Paicos tended to talk down occasionally to his selectmen.  He was known to do things he knew they did not favor, and deal with the consequences afterwards.  He was sometimes short with citizens who disagreed with him.  He injected his own personal opinions into situations where they were neither relevant nor necessary, such as the debate over the casino issue.  He used the media as a tool to achieve his personal and professional objectives.


He also seemed to enjoy antagonizing the town’s largest source of taxpayer revenue, as evidenced by his needless battles with the Kraft Group.  His comments to the Boston Globe saying “I’m standing up for a town called Foxboro, not Kraftsville” were unprofessional and designed to protect his job, not the community he was serving.  You won’t see any sign of it publicly, but you can bet there will be smiles around Gillette Stadium when Paicos vacates his office.

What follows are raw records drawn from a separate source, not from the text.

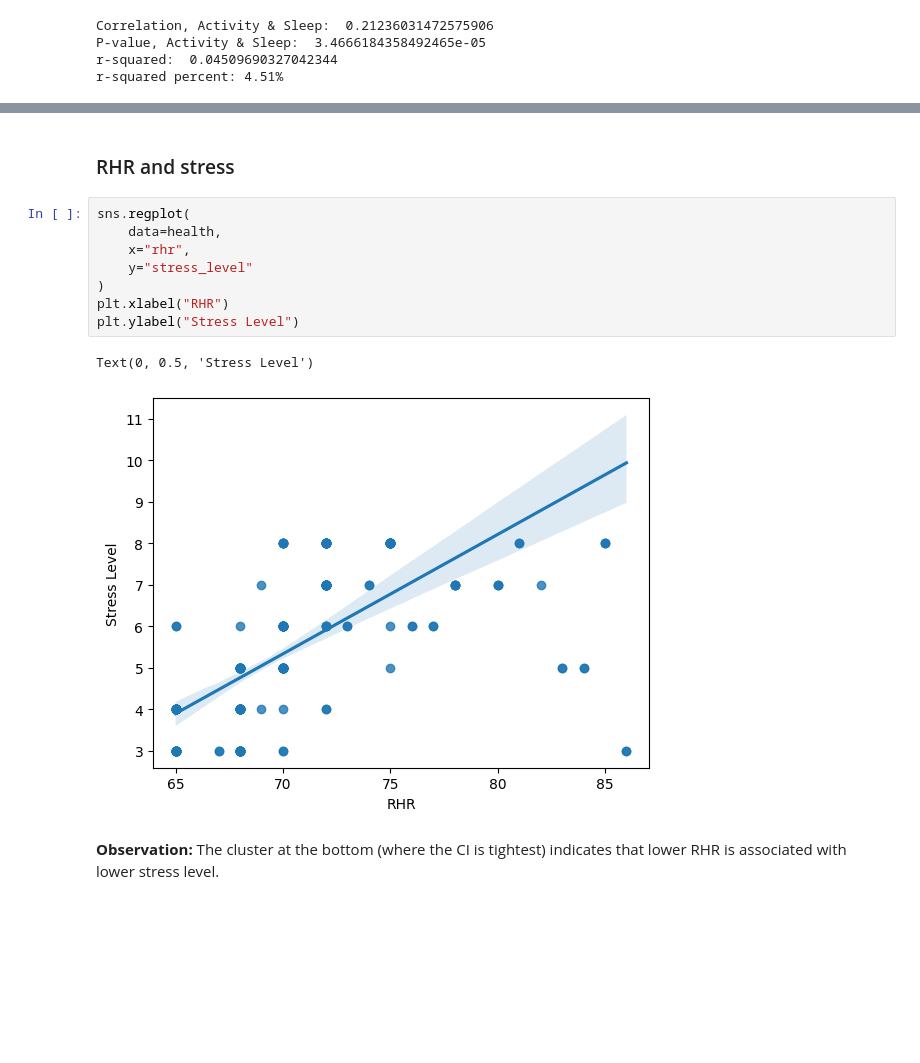
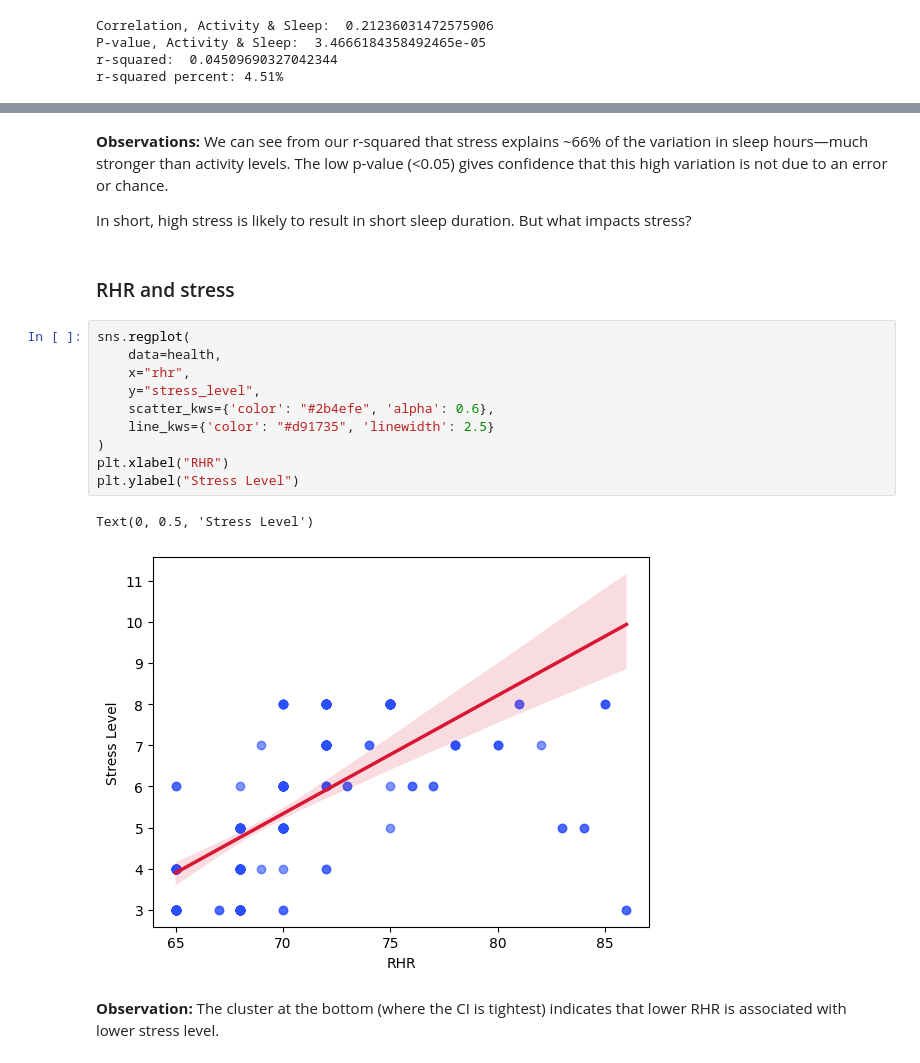
Before and after one commit to chandlershortlidge/sleep-heath-analysis, a Jupyter notebook: main.ipynb, the cells around one changed output, grey strips where cells are left out. Cells and saved outputs as stored; diff of their text form; blank space fills up the shorter version.

```diff
--- a/main.ipynb
+++ b/main.ipynb
@@ -203,16 +165,22 @@ r-squared percent: 65.78%
+# %% [markdown]
+**Observations:** We can see from our r-squared that stress explains ~66% of the variation in sleep hours—much stronger than activity levels. The low p-value (<0.05) gives confidence that this high variation is not due to an error or chance.
+
+In short, high stress is likely to result in short sleep duration. But what impacts stress?
 # %% [markdown]
 ### RHR and stress
 # %%
 sns.regplot(
     data=health,
     x="rhr",
-    y="stress_level"
+    y="stress_level",
+    scatter_kws={'color': "#2b4efe", 'alpha': 0.6},
+    line_kws={'color': "#d91735", 'linewidth': 2.5}
 )
 plt.xlabel("RHR")
 plt.ylabel("Stress Level")
 # %% [output]
 Text(0, 0.5, 'Stress Level')
-[figure, old version]
+[figure, new version]
 # %% [markdown]
 **Observation:** The cluster at the bottom (where the CI is tightest) indicates that lower RHR is associated with lower stress level.
 # %%
```
Also changed, not shown: parts of 37 cells of this notebook.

 Still, Paicos will be leaving a town in better shape than we he got there.  Some of the things he made happen in Foxboro were unpopular but necessary.  Whoever becomes the next town manager will have the benefit of a solid internal organization and a sound financial situation.


It really didn’t have to end this way, at least not this soon.  But Paicos demonstrated a lack of patience in Foxboro, and seemed to be simply tiring of the politics of his chosen profession.  Make no mistake about it – this was a decision manipulated by Paicos.  In the end, he got what he really wanted.


Now Foxboro must move forward.  The Paicos era is coming to an end.  It was time.


Bill Gouveia is a local columnist and can be emailed at and followed on Twitter at @Billinsidelook.